Recently I came across an article in edex magazine of The New Indian Express, reporting how a stand-up comedian had just one person showing up as audience at an open mics event in Bangalore, and most interestingly, how he still performed!
I was amazed to read this article! I salute the stand-up comedian, Shridhar Venkataramana, an IIM-B grad, for his commitment to his work, and the reporter, Parvathi Benu for capturing this rare story!
It takes enormous amount of courage to do something like this - accepting that just one person has shown up for my act today, and I would still perform because that one person matters as much as any large crowd!
Off lately we have been hearing powerful stories of people taking unconventional paths - leaving their corporate ranks, government positions etc to try something new and different. This is the latest wave in the country - it's an entrepreneurial mindset - (In Sanskrit, entrepreneur means Antra - Prerit ie. Self Inspired) that pushes us to do so.
However, we only get to hear the success stories in which someone who left his settled job makes a leap, listening to his/her passion, and becomes successful in an altogether different line of work! Kudos!
Though, there are many, many, many failed stories which do not get our attention as much but I believe they are more relevant and need to be heard more often.
For every success story, there are thousands of failed attempts by hundreds of passionate people out there. And those people and their efforts matter as much as the successful people and their success stories.
How many times we celebrate failures, owing to the relentless effort that goes in that journey. Success or failures are only the destiny. But enjoying the path, the small milestones, are as important as anything. We are mercilessly hindering our creativity, entrepreneurial spirit, courage etc if we are not celebrating the failures - if we are not accepting that it's the journey that matters and must be celebrated.
I think I was particularly lucky because I was taught to celebrate the journey than just the destination. I remember my grand father and parents never gave us any carrot stick - they never said if you will be a topper, you will get this or that. My grand father would take me and my sister and brother to a nice restaurant on every first day of month after getting his pension and on the last day of our exams. My father got me a scooter on the last day of my 10th board exam.
They didn't wait for the results to come in. They knew I had worked hard, and wanted me to celebrate that journey!
And I think we as a society need to celebrate the journey even more today - because now success is unpredictable as compared to our times. Nobody knows the future of these nontraditional career paths. Many definitions have changed today, and the sooner we realize, the better for all of us!
Many times I don't put my thoughts into words, thinking who will read it - it's not good enough! Sometimes I draft but not publish, again thinking, who will like it - it's not good enough! And I am sure there are many people out there who think exactly like this. But now I have started feeling -

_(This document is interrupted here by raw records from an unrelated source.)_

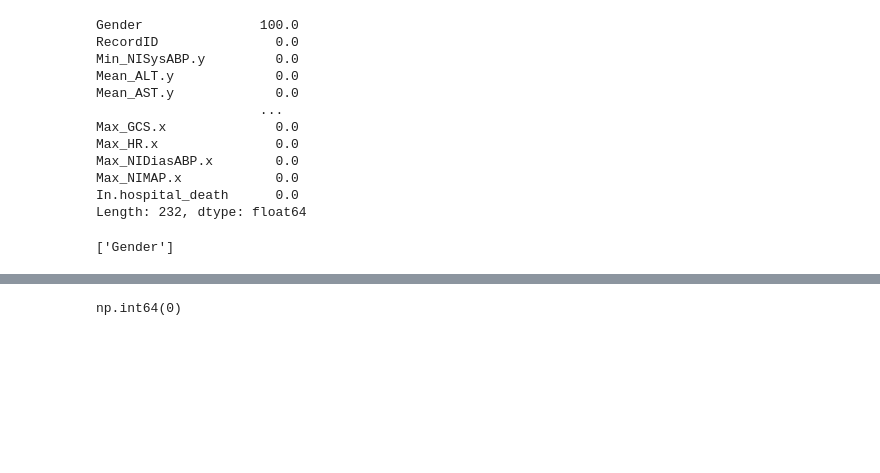
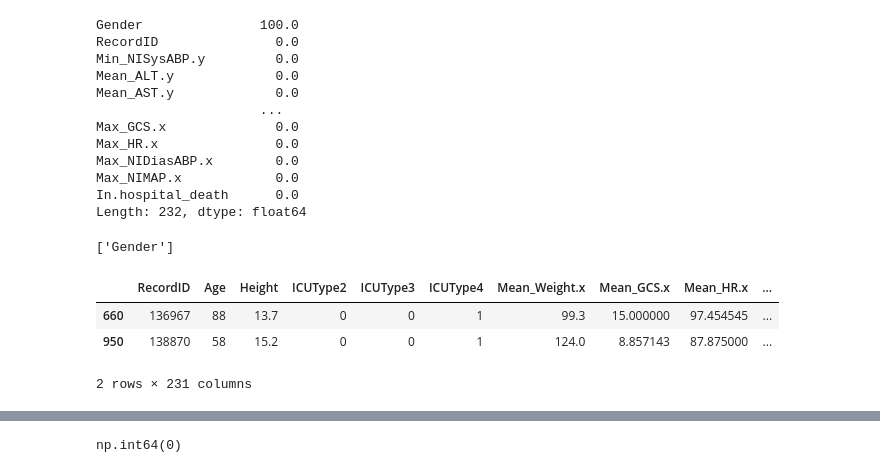
Before and after one commit to cheahmayxin/Mortality-in-ICUs, a Jupyter notebook: ADS1002_project_notebook_template.ipynb, the cells around one changed output, grey strips where cells are left out. Drawn from its saved outputs; the diff is of its cells as text; code cells hidden in the pictures; blank space fills up the shorter version.

```diff
--- a/ADS1002_project_notebook_template.ipynb
+++ b/ADS1002_project_notebook_template.ipynb
@@ -102,6 +102,14 @@ columns_above_75.tolist()
 # %%
 # Remove columns with more than 75% missing values
 ICU = ICU.drop(columns=columns_above_75)
+# %%
+# Check unusually low Height values
+ICU[ICU['Height'] < 100]
+# %% [output]
+|  | RecordID | Age | Height | ICUType2 | ICUType3 | ICUType4 | Mean_Weight.x | Mean_GCS.x | Mean_HR.x | ... |
+| 660 | 136967 | 88 | 13.7 | 0 | 0 | 1 | 99.3 | 15.000000 | 97.454545 | ... |
+| 950 | 138870 | 58 | 15.2 | 0 | 0 | 1 | 124.0 | 8.857143 | 87.875000 | ... |
+2 rows × 231 columns
 # %%
 # Check strange Height values
 ICU[ICU['Height'] > 250]
```
Also changed, not shown: parts of 4 cells of this notebook.
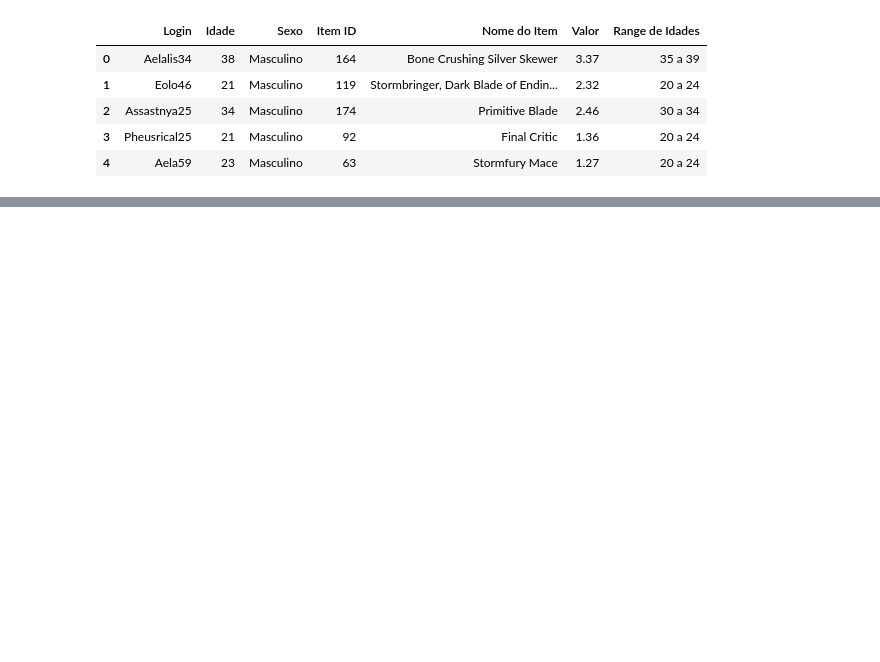
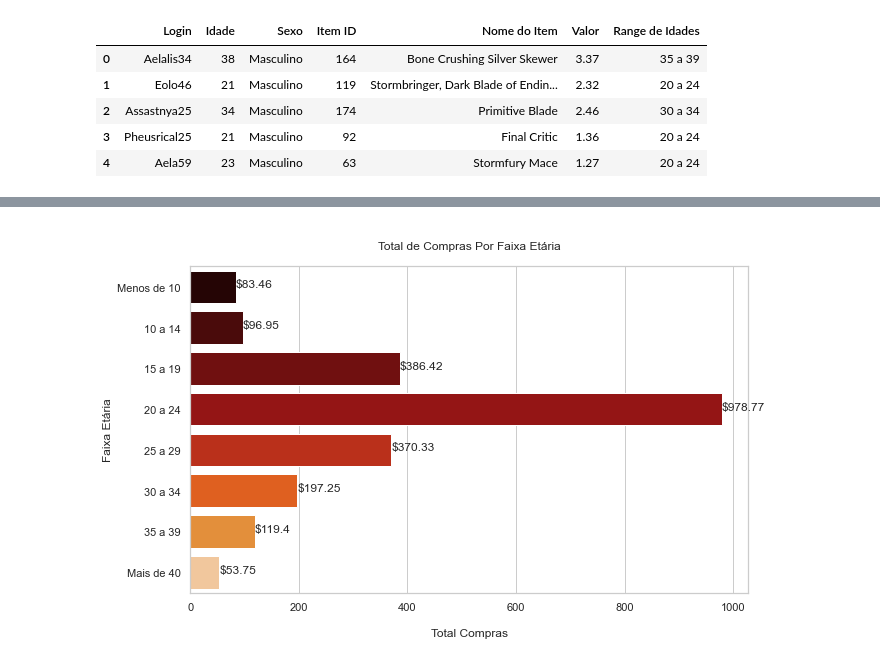
Before and after one commit to felipetac/compras-data-analytics-python, a Jupyter notebook: compras-data-analytics.ipynb, the cells around one changed output, grey strips where cells are left out. Drawn from its saved outputs; the diff is of its cells as text; code cells hidden in the pictures; blank space fills up the shorter version.

```diff
--- a/compras-data-analytics.ipynb
+++ b/compras-data-analytics.ipynb
@@ -219,0 +242,15 @@ df_idade
+# %%
+# Plot
+plt.figure(figsize = (10,6))
+sns.barplot(x = df_idade['Total Compra'], y = df_idade['Range de Idades'], orient = "h", palette = "gist_heat")
+plt.ylabel('Faixa Etária')
+plt.xlabel("\nTotal Compras")
+plt.title('\nTotal de Compras Por Faixa Etária\n')
+
+# Textos do gráfico
+for i in range(len(df_idade.index)):
+    plt.text(df_idade['Total Compra'][i], i + 0.01, "$" + str(round(df_idade['Total Compra'][i], 2)))
+
+plt.show()
+# %% [output]
+[figure, added]
```
Also changed, not shown: parts of 13 cells of this notebook.
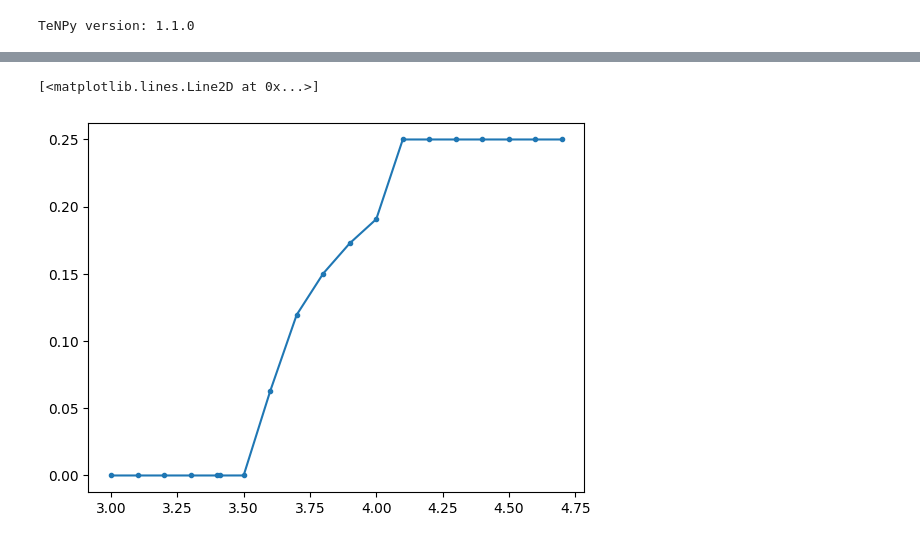
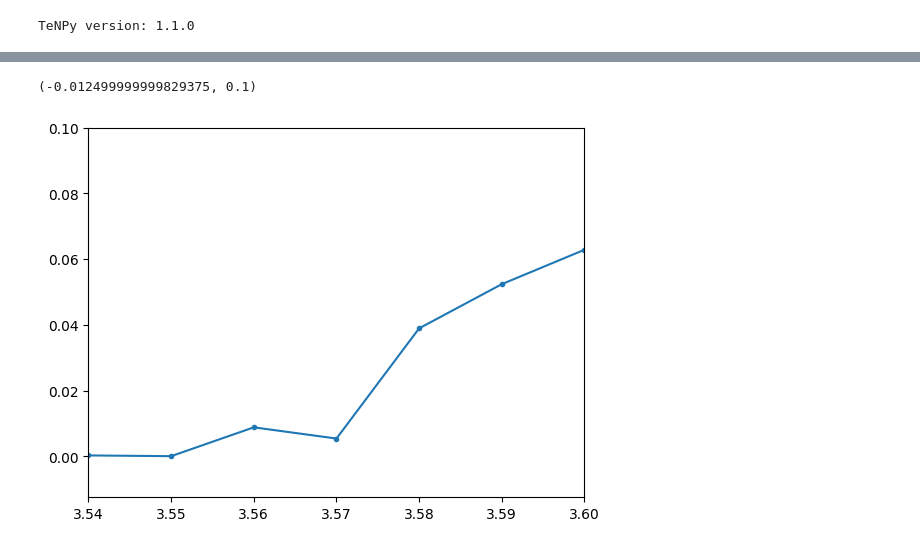
Before and after one commit to aravindhshankar/Spin1LongRangeOrder.jl, a Jupyter notebook: python/notebooks/plot_idmrg_chi100.ipynb, the cells around one changed output, grey strips where cells are left out. Cells and saved outputs as stored; diff of their text form; code cells hidden in the pictures.

```diff
--- a/python/notebooks/plot_idmrg_chi100.ipynb
+++ b/python/notebooks/plot_idmrg_chi100.ipynb
@@ -31,7 +31,8 @@ DATA_ROOT = '../../data/iDMRG/'
 TeNPy version: 1.1.0
 # %%
 # REQ_DATA = 't_1.00_U_0.10_Vpp_0.800/v2/'
-REQ_DATA = 't_1.00_U_0.10_Vpp_0.800_consNf0_25_chimax_100/'
+# REQ_DATA = 't_1.00_U_0.10_Vpp_0.800_consNf0_25_chimax_100/'
+REQ_DATA = 'v2fwd/t_1.00_U_0.10_Vpp_0.800_consNf0_25_chimax_100/'
 PATH_TO_REQ_DATA = os.path.join(DATA_ROOT, REQ_DATA)
 file_list = [os.path.join(PATH_TO_REQ_DATA,f) for f in os.listdir(PATH_TO_REQ_DATA) if "chimax_100" in f]
 def atomic_action(file):
@@ -63,13 +64,15 @@ df.head()
 # %%
 fig, ax = plt.subplots(1)
 mask = df['converged']
 ax.plot(df.loc[mask, 'dV'], np.abs(df.loc[mask, 'mean_Sz']), ls='-', marker='.', c='C0')
 ax.plot(df.loc[~mask, 'dV'], np.abs(df.loc[~mask, 'mean_Sz']), ls='', marker='x', c='r')
+ax.set_xlim(3.54,3.6)
+ax.set_ylim(None, 0.1)
 # ax.plot(df.loc[mask, 'dV'], np.abs(df.loc[mask, 'mean_fill']), ls='-', marker='.', c='C1')
 # ax.plot(df.loc[~mask, 'dV'], np.abs(df.loc[~mask, 'mean_fill']), ls='', marker='x', c='r')
 # ax.plot(df.loc[mask, 'dV'], np.abs(df.loc[mask, 'E']), ls='-', marker='.', c='C2')
 # ax.plot(df.loc[~mask, 'dV'], np.abs(df.loc[~mask, 'E']), ls='', marker='x', c='r')
 # %% [output]
-[<matplotlib.lines.Line2D at 0x...>]
+(-0.012499999999829375, 0.1)
-[figure, old version]
+[figure, new version]
 # %%
```
Also changed, not shown: parts of 3 cells of this notebook.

If you can touch just one life, it's worth it! And it must be celebrated - by you first!
To the failures that we embrace along our beautiful journeys and to the people who have stood by us to celebrate those failures...
Do share your thoughts!
Swati is the General Manager of Social Venture Partners (SVP) Hyderaad, where she builds powerful partnerships with non-profit organisations to tackle India's most pressing social challenges. SVP is the world's largest network of engaged philanthropists, with over 3,200+ investor-donors across more than 40 cities worldwide. Swati is a Teach For India Fellow - she has taught 100 girls for two years in a slum community in New Delhi. She has previously worked with Hedge Funds for four years as a consultant in New Delhi and New York. Swati holds a bachelor degree in Computer Science from the Institute of Engineering and Rural Technology.